Praying in the Sauna
In 1 Thessalonians 5 Paul writes instructions that have always challenged me. He says,
“Rejoice always, pray without ceasing, give thanks in all circumstances; for this is the will
of God in Christ Jesus for you.”
How do we rejoice always, pray without ceasing, and give thanks in all circumstances?
Rejoicing, praying, and giving thanks are all important parts of our Christian life, but it
seems ridiculous to say that we can/should do them all the time, constantly, in every
situation. Paul did not hesitate to encourage his readers to do things that are difficult, but
he surely knew that it is fruitless to ask people to do the impossible. So what can “pray
For the past year, for the first time in my life, I have made a routine of sitting in a sauna
or steam room at the fitness center where Anne and I work out. Especially on cold days,
it is a real pleasure to sit for 5-10 minutes, thawing out in 160 degree heat or breathing
in the warmth of steam. And, I have found it is time that I can use in a prayerful way. If
I have an urgent concern, I can pray about that. Or, more often, it is a time of spiritual
check-in. I may ponder how I have been using my 2014 One-word, which is “practice.” I
may do what people in AA call a “brutally honest self-assessment.” I may sit in silence,
enjoying the gift of being alive, grateful for breathing and a heart that beats.
Paul’s words tell us correctly that it is always appropriate and beneficial to pray, in good
times and bad, by day or by night, in joy and in sorrow. There are no moments when praying
is particularly powerful, no special days when it is better to pray than on regular days.
Prayer can be spoken or silent, long and passionate, or short and simple. Praying can
be done at a regular time, perhaps in a prayerful setting, or spontaneously, in a random
moment. Our prayers can be memorized, like the Lord’s Prayer or a childhood table

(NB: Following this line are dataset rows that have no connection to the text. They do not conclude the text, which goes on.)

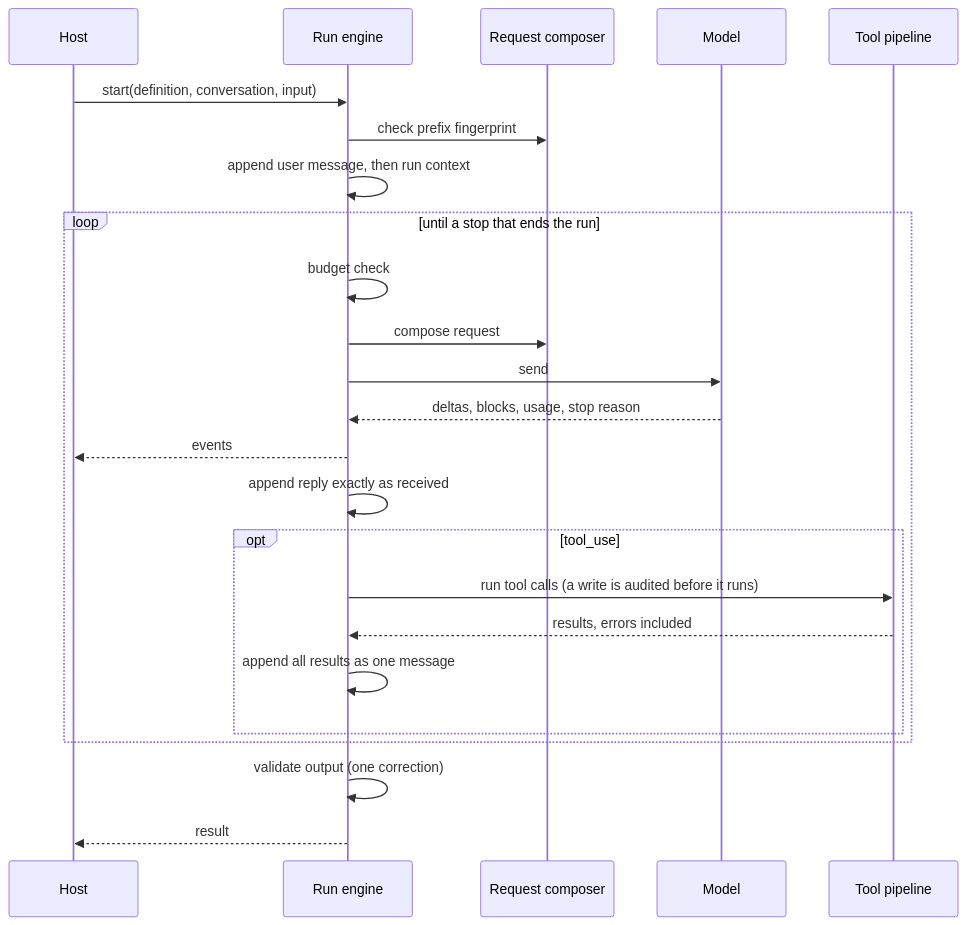
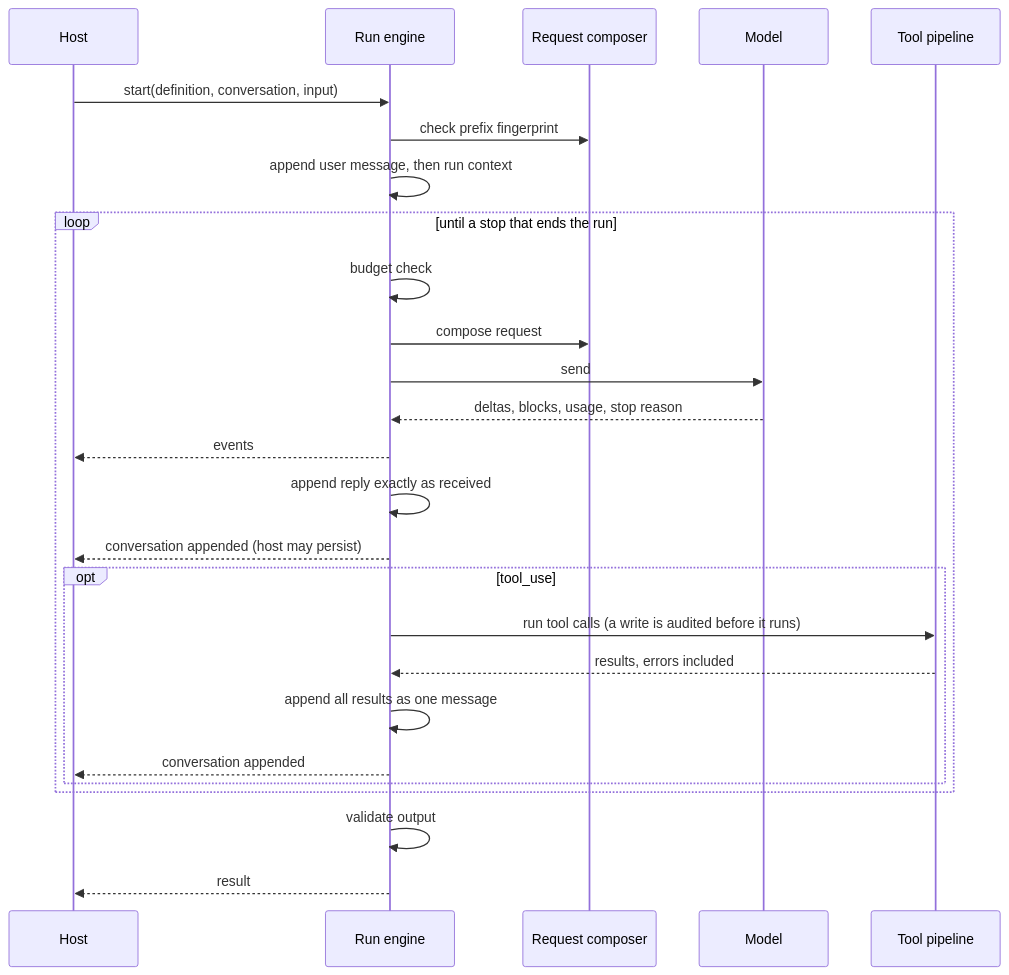
The third of 6 diagrams in ARCHITECTURE.md (sleepyshark85/Officina), drawn with Mermaid before and after one commit. The commit also changed other lines of this file and 2 other files, not shown here.

````diff
--- a/ARCHITECTURE.md
+++ b/ARCHITECTURE.md
@@ -164,26 +165,28 @@
 ```mermaid
 sequenceDiagram
     participant H as Host
     participant E as Run engine
     participant C as Request composer
     participant M as Model
     participant P as Tool pipeline
     H->>E: start(definition, conversation, input)
     E->>C: check prefix fingerprint
     E->>E: append user message, then run context
     loop until a stop that ends the run
         E->>E: budget check
         E->>C: compose request
         E->>M: send
         M-->>E: deltas, blocks, usage, stop reason
         E-->>H: events
         E->>E: append reply exactly as received
+        E-->>H: conversation appended (host may persist)
         opt tool_use
             E->>P: run tool calls (a write is audited before it runs)
             P-->>E: results, errors included
             E->>E: append all results as one message
+            E-->>H: conversation appended
         end
     end
-    E->>E: validate output (one correction)
+    E->>E: validate output
     E-->>H: result
 ```
````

grace, or we can use our own words.
We can find prayerful moments, when our attention is not held by a task, when we are
alone, or surrounded by silence. There are in-between moments, pausing or waiting.
I do not want to minimize Paul’s challenge, or find an easy way out, but neither do I
want to count myself a failure as a disciple of Jesus because I cannot accomplish Paul’s
seemingly-impossible task. So I pray when I can, when the moment presents itself, when
my mind is free. Praying in the sauna is as “unceasing” as I can do.